### WORK REQUEST
Report each line from the entries in which "lines" can be found.

(User interface change data)

>>

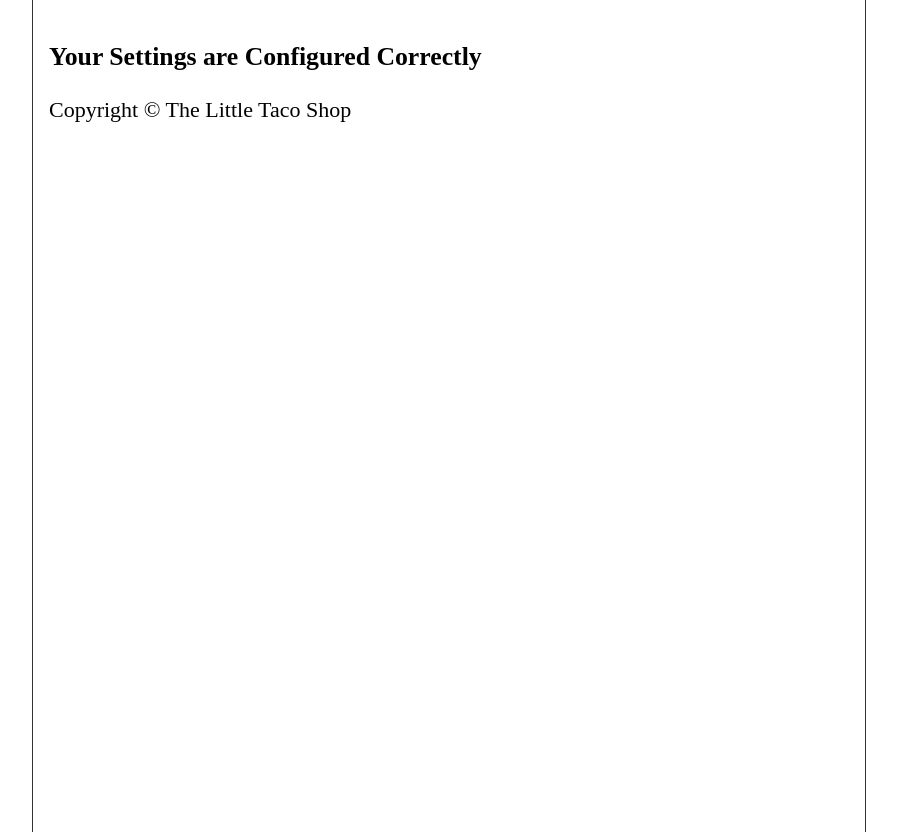
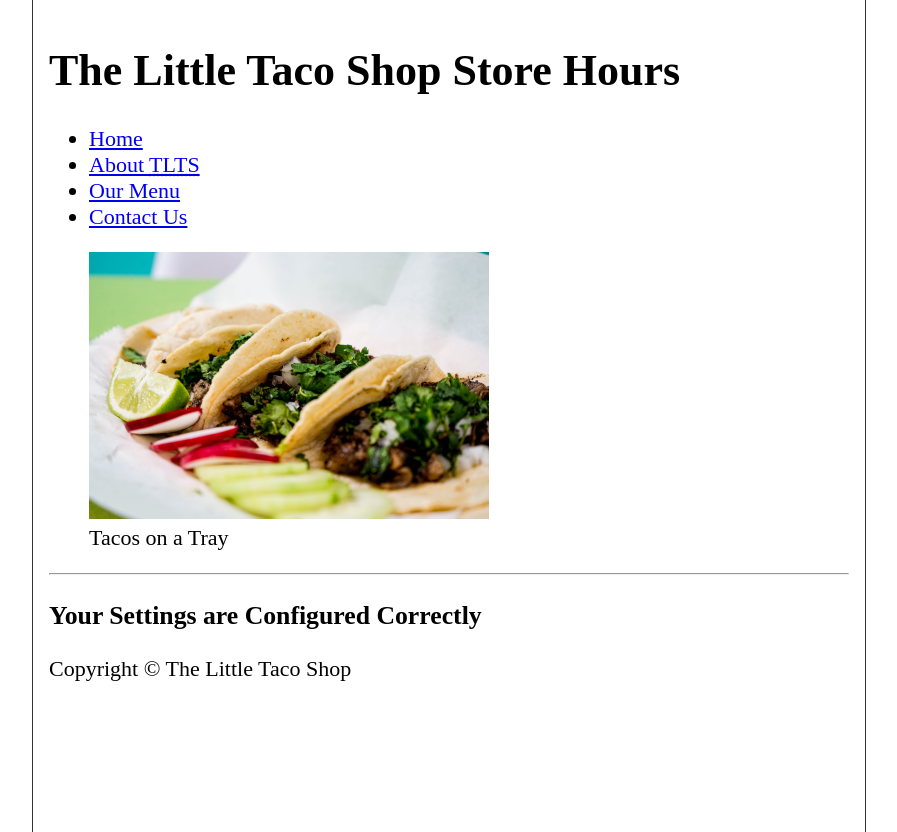
Before and after one commit to theS3Interdev/taco-shop-website, a website built with Vite: page hours.html in a window 1280 px wide. Shown: the whole page, without its empty margins (191-1088 px from the left). Built offline with nearby package versions, Linux system fonts and the light colour scheme.

Commit message:
feat: header on hours page

```diff
--- a/hours.html
+++ b/hours.html
@@ -11,10 +11,42 @@
 		/>
 		<link rel="icon" href="/favicon.ico" type="image/x-icon" />
 		<link rel="stylesheet" href="/style.css" type="text/css" />
-		<title>Store Hours | Little Taco Shop</title>
+		<title>TLTS Store Hours | The Little Taco Shop</title>
 	</head>
 	<body>
-		<header></header>
+		<header>
+			<h1>The Little Taco Shop Store Hours</h1>
+
+			<nav>
+				<ul>
+					<li>
+						<a href="/">Home</a>
+					</li>
+					<li>
+						<a href="/#about">About <abbr title="The Little Taco Shop">TLTS</abbr></a>
+					</li>
+					<li>
+						<a href="/#menu">Our Menu</a>
+					</li>
+					<li>
+						<a href="/contact.html">Contact Us</a>
+					</li>
+				</ul>
+			</nav>
+
+			<figure>
+				<img
+					src="/img/tacos_tray_400x267.png"
+					alt="Tacos on a Tray"
+					title="Tacos on a Tray"
+					width="400px"
+					height="267px"
+				/>
+				<figcaption>Tacos on a Tray</figcaption>
+			</figure>
+		</header>
+
+		<hr />
 
 		<main>
 			<article>
```
Also changed, not shown: contact.html (+1 -1 lines), index.html (+1 -1 lines).
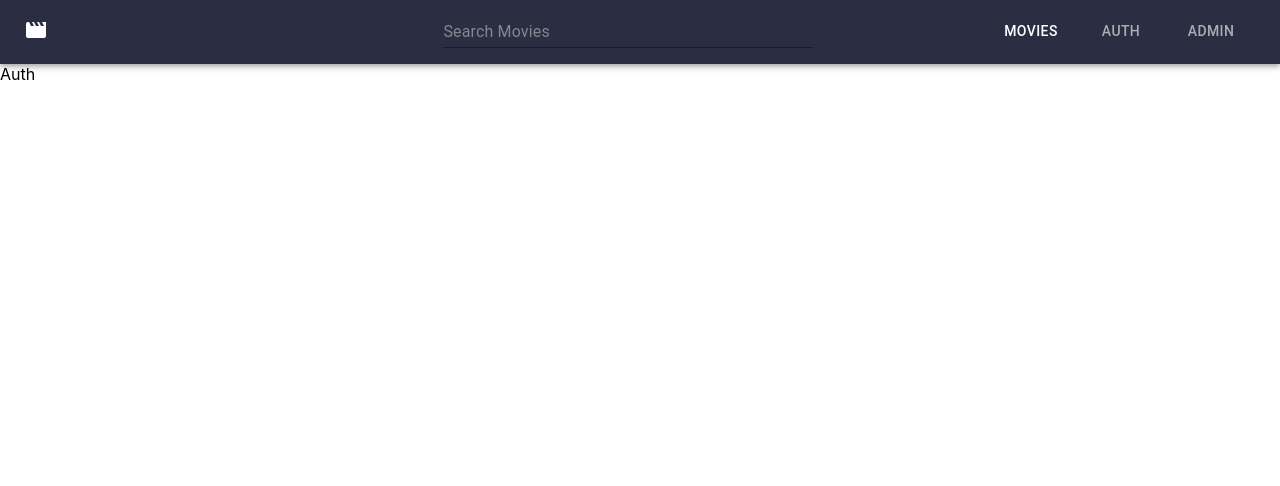
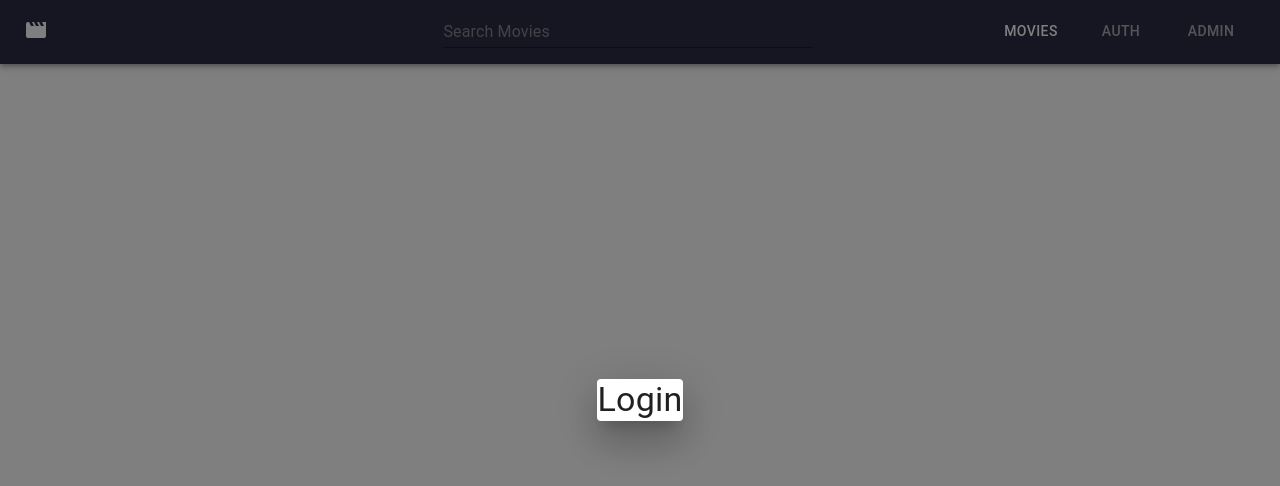
Before and after one commit to ShyamChauhann/Movie-booking-app, a React (Create React App) app in the folder movies/: page /auth in a window 1280 px wide. Shown: the top 486 px of the page. Built offline with nearby package versions, Linux system fonts and the light colour scheme; no server answers.

Commit message:
17-09-23

```diff
--- a/movies/src/components/Auth/Auth.js
+++ b/movies/src/components/Auth/Auth.js
@@ -1,8 +1,9 @@
 import React from 'react'
+import AuthForm from './AuthForm'
 
 const Auth = () => {
   return (
-    <div>Auth</div>
+    <div><AuthForm></AuthForm></div>
   )
 }
 
--- /dev/null
+++ b/movies/src/components/Auth/AuthForm.js
@@ -0,0 +1,14 @@
+import React from 'react'
+import { Dialog, Typography } from "@mui/material"
+
+const AuthForm = () => {
+    return (
+        <Dialog open={"true"}>
+            <Typography variant='h4' textAlign={"center"}>
+                Login
+            </Typography>
+        </Dialog>
+    )
+}
+
+export default AuthForm
```
Also changed, not shown: movies/src/components/Auth/AdminAuth.js (added, +9 -0 lines).
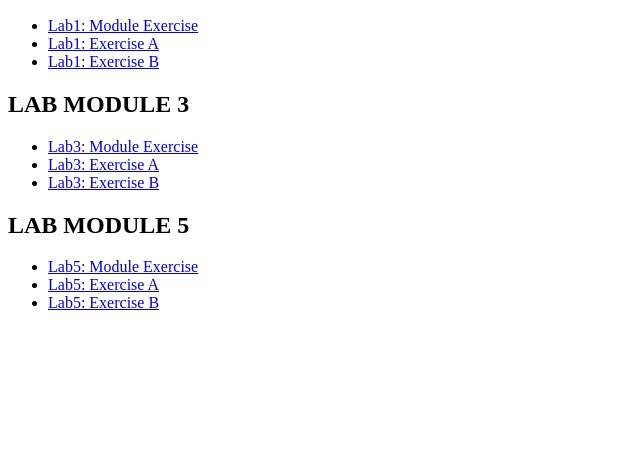
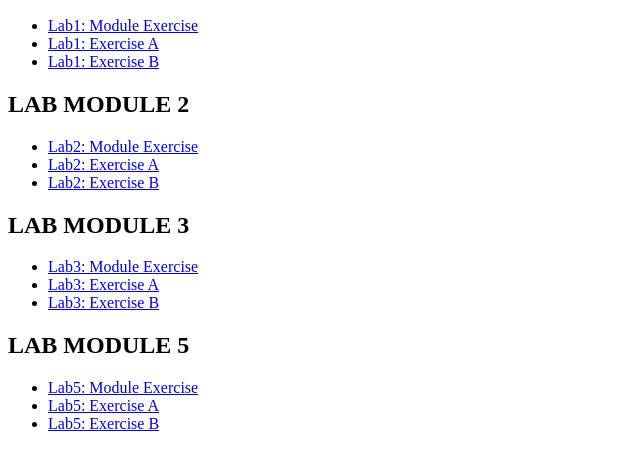
Before and after one commit to AkmalArsyad061/S78569_CSF3133_K2, a plain HTML site: page index.html in a window 1280 px wide. Shown: the part 110-580 px from the top of the page, without its empty margins (0-640 px from the left). Drawn offline with Linux system fonts and the light colour scheme.

Commit message:
Add LAB MODULE 2 section with links

```diff
--- a/index.html
+++ b/index.html
@@ -13,6 +13,13 @@
             <li><a href="LAB1/LAB1EXERCISE/BIODATA.html">Lab1: Module Exercise</a></li>
             <li><a href="LAB1/LAB1EXERCISE/BIODATA.html">Lab1: Exercise A </a></li>
             <li><a href="LAB1/LAB1EXERCISE/BIODATA.html">Lab1: Exercise B</a></li>
+        </ul>
+
+          <h2>LAB MODULE 2</h2>
+        <ul>
+            <li><a href="LAB2/LAB2EXERCISE/PERSONALPROFILE.html">Lab2: Module Exercise</a></li>
+            <li><a href="LAB2/LAB2EXERCISE/PERSONALPROFILE.html">Lab2: Exercise A </a></li>
+            <li><a href="LAB2/LAB2EXERCISE/PERSONALPROFILE.html">Lab2: Exercise B</a></li>
         </ul>
 
        <h2>LAB MODULE 3</h2>
```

<<

### SOLUTION TO THE EXERCISE
Also changed, not shown: contact.html (+1 -1 lines), index.html (+1 -1 lines).
Also changed, not shown: movies/src/components/Auth/AdminAuth.js (added, +9 -0 lines).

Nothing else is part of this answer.